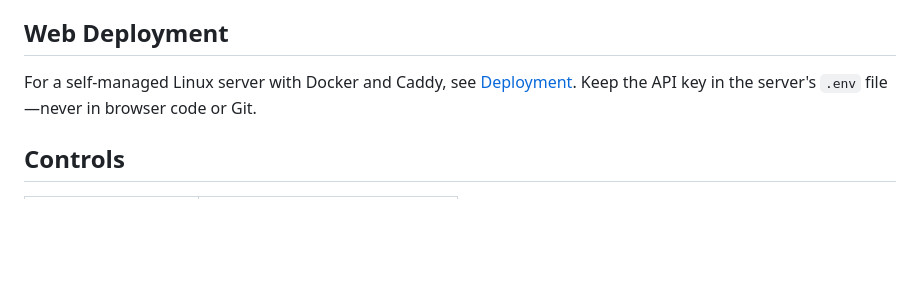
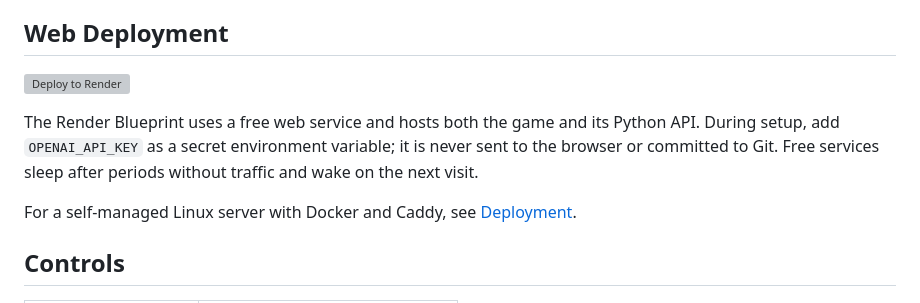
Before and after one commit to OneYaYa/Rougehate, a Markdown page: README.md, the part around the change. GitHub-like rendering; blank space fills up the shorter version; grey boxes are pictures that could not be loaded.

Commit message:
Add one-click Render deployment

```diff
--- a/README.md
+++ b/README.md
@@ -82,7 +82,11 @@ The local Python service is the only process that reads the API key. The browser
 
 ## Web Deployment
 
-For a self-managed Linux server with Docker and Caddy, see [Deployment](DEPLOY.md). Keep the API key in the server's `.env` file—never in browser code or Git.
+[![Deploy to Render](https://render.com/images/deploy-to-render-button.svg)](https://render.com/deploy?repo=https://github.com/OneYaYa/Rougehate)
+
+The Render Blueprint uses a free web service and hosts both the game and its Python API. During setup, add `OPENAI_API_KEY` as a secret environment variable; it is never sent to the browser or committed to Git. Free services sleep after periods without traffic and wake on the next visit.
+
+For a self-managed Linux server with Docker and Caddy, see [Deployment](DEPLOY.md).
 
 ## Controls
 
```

^^^^

• WORK ITEM: If pictures appear in the data, omit them and copy all other parts exactly.

• OUTPUT:
Before and after one commit to OneYaYa/Rougehate, a Markdown page: README.md, the part around the change. GitHub-like rendering; blank space fills up the shorter version; grey boxes are pictures that could not be loaded.

Commit message:
Add one-click Render deployment

```diff
--- a/README.md
+++ b/README.md
@@ -82,7 +82,11 @@ The local Python service is the only process that reads the API key. The browser
 
 ## Web Deployment
 
-For a self-managed Linux server with Docker and Caddy, see [Deployment](DEPLOY.md). Keep the API key in the server's `.env` file—never in browser code or Git.
+[![Deploy to Render](https://render.com/images/deploy-to-render-button.svg)](https://render.com/deploy?repo=https://github.com/OneYaYa/Rougehate)
+
+The Render Blueprint uses a free web service and hosts both the game and its Python API. During setup, add `OPENAI_API_KEY` as a secret environment variable; it is never sent to the browser or committed to Git. Free services sleep after periods without traffic and wake on the next visit.
+
+For a self-managed Linux server with Docker and Caddy, see [Deployment](DEPLOY.md).
 
 ## Controls
 
```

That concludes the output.